Electronic Excitations in Homopolyatomic Bismuth Cations: SpectroscopicMeasurements in Molten Salts and an ab initio CI-Singles Study

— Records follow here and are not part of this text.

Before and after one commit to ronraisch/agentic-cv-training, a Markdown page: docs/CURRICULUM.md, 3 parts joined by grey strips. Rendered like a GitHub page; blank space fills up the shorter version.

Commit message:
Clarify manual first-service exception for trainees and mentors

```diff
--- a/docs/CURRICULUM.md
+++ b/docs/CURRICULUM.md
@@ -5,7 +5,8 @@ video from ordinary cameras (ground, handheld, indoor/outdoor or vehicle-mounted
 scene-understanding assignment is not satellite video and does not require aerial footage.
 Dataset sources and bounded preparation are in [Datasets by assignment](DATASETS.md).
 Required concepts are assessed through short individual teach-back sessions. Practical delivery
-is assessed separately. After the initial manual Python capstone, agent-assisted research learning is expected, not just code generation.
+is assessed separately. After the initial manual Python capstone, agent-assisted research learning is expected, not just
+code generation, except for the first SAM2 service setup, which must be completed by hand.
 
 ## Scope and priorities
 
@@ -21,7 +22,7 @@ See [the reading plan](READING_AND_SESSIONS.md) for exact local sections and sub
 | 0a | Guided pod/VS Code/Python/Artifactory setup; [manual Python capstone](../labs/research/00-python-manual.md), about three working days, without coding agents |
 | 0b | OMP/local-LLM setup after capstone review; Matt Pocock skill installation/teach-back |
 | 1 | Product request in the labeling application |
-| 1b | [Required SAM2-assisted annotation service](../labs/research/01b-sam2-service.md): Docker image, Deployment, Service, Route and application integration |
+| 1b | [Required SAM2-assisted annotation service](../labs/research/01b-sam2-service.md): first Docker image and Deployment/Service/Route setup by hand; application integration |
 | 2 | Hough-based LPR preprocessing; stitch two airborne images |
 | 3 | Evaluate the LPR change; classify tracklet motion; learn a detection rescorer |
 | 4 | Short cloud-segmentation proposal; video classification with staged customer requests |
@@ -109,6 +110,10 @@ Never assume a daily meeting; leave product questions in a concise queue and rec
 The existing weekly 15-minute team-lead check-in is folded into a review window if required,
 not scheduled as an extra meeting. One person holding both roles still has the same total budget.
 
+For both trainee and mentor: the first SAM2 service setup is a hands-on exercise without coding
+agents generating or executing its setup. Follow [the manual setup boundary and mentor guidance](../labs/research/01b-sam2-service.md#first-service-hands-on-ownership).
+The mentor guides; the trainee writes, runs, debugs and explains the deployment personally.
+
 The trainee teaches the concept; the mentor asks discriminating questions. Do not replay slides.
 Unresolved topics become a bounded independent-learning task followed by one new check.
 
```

The electronic excitations of the low-valence bismuth cluster cations Bi53+, Bi82+, and Bi95+have been studied with experimental and theoretical techniques. The UV-visible spectra of the bismuth ions were measured in acidic chloroaluminate melts (mixture of 1-methyl-3-benzyl imidazolium chloride and AlCl3). The spectra of the Bi53+ and Bi82+ ions agree fairly well with previous reports, but also revealed additional low-energy absorptions. Ab initio methods were employed to assign the experimentally observed electronic transitions of these homopolyatomic bismuth cations. Structures were optimized at the RHF, MP2, and B3LYP levels of theory by using split-valence LANL2DZ basis sets that were augmented with one and two sets of pure d functions. The computed structures agree well with the results of neutron diffraction analyses of melts. Electronically excited states of the three clusters were treated by using the CI-Singles theory. The results of these calculations were used to explain the observed UV-visible spectra. The observed electronic excitations in the UV-visible range are all found to result from transitions involving the molecular orbitals formed by 6p-atomic-orbital overlap. This leads to the necessity of using basis sets that include d-type functions, which allow for an adequate description of the bonding that results from such p-orbital overlap. Spin-orbit coupling becomes increasingly important with increasing atomic number and its consideration is necessary when describing the electronic transitions in clusters of heavy atoms. The calculations show that singlet-triplet transitions, which are made accessible by strong spin-orbit coupling, are responsible for some of the observed absorptions.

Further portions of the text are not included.